I responded by talking about my own history of using and creating templates for lawyers. FYI, you can find all of my legal forms here.
When I was articling at a big Bay St. law firm, I was asked by a senior lawyer to prepare a confidentiality and non-disclosure agreement, but also provide a primer of the legal issues that were relevant to drafting, negotiating, and entering into that agreement. The client didn’t just want a template, but also wanted guidance to go along with it. From that experience, I realized that all clients and lawyers too wanted good templates and guidance on how to complete it. That’s what made me add guidance to my standard legal forms. That guidance comes in the form of video tutorials and written guides.
So with that context in mind, I told Canadian Lawyer Magazine that templates can help lawyers save time and money by not having to re-invent the wheel. Better still, if someone has done some preliminary research into how the template interacts with court decisions (hopefully recent ones) and legislation that is relevant to the client’s jurisdiction (e.g Ontario), then the lawyer and the end user will be better served. That’s exactly why my legal form packages are better than the rest: they come with a ton of free guidance so that lawyers and clients don’t have to waste countless hours researching and writing about the legal issues that are relevant to the legal form. Having a lawyer do this for you (e.g. in the form of a memo) would normally cost hundreds or even thousands of dollars in legal fees; but I did it all up front on my own time and for FREE to the end user (they simply need to buy the legal form and the guidance comes for FREE).

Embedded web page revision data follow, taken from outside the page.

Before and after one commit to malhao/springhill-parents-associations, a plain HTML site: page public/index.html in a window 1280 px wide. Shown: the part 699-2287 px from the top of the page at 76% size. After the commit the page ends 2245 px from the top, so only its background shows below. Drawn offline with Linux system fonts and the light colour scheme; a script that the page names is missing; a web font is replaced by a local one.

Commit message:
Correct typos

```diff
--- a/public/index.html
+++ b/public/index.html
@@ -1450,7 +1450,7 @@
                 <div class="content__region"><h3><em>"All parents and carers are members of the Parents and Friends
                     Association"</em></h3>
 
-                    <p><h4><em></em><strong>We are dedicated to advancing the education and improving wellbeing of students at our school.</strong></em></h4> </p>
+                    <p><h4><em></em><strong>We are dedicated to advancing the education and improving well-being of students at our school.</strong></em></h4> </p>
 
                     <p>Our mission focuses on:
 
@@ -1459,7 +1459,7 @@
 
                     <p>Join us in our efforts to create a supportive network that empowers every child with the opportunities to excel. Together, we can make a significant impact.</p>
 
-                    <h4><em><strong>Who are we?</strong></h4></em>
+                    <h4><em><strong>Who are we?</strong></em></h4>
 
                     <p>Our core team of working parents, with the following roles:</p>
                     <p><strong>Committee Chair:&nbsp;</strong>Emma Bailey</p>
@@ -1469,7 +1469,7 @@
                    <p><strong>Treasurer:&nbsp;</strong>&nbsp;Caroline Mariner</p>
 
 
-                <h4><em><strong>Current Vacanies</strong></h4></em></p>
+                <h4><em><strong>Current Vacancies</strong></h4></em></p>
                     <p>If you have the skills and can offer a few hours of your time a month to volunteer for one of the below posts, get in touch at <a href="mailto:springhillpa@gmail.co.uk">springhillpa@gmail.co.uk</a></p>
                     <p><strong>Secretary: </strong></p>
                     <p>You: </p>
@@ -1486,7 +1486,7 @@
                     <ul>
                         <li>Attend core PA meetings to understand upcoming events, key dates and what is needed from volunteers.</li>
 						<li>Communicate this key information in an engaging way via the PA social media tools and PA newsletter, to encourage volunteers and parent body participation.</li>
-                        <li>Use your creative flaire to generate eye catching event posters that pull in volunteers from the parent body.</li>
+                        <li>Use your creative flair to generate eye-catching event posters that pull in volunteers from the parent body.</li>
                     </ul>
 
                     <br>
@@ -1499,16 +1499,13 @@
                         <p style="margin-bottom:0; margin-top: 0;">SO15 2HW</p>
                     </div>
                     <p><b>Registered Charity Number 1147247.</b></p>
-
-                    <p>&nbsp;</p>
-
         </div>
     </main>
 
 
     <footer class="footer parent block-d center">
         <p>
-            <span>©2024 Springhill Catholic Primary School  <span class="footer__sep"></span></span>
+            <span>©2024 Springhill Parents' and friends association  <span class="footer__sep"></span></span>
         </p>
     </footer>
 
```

What makes for a good template?
Now, what makes for a good template? Well, for me, a good template should be written clearly, concisely, and meaningfully. If you want to know more in this regard, speak with Ken Adams (a US attorney at the forefront of writing modern contracts effectively). Next, a contract should be prepared by a lawyer in the jurisdiction that is relevant (e.g. Ontario). Clients don’t generally know that laws change from one jurisdiction to another, so a B.C. residential lease agreement may be no good for Ontario. Finally, a template should be regularly updated to keep in line with the changing laws of the jurisdiction. Those laws may change based on legislation or court cases, and lawyers who practice in the relevant legal areas will be apprised of those changes.
The things that make for a good legal template are also the risks that you need to think about: is the agreement written clearly? Is it in line with the laws of the relevant jurisdiction? Has it been regularly updated?
In today’s economy, not everyone can afford to hire a lawyer to create or customize a legal form. That’s essentially why I created my templates to begin with: they are for those individuals, families, and businesses who cannot afford to hire a lawyer. While customizing your own legal form is no substitute to having a professional review your situation, advise you, and draft / negotiate an agreement to completion, it’s better than nothing!
Finally, I told Canadian Lawyer that I would love to see more lawyer collaboration when it comes to creating and sharing templates. Lawyers often hand each other boiler-plate templates or negotiated agreements without client information, but don’t provide the background or context that went into the agreement. For example, what did the agreement look like starting off and how was it negotiated to the end result? What court cases or legislation are relevant? More collaboration (perhaps online, through some kind of portal) would be a great boon to lawyers and their clients.
Look for the article to come out in a January / February edition of Canadian Lawyer Magazine.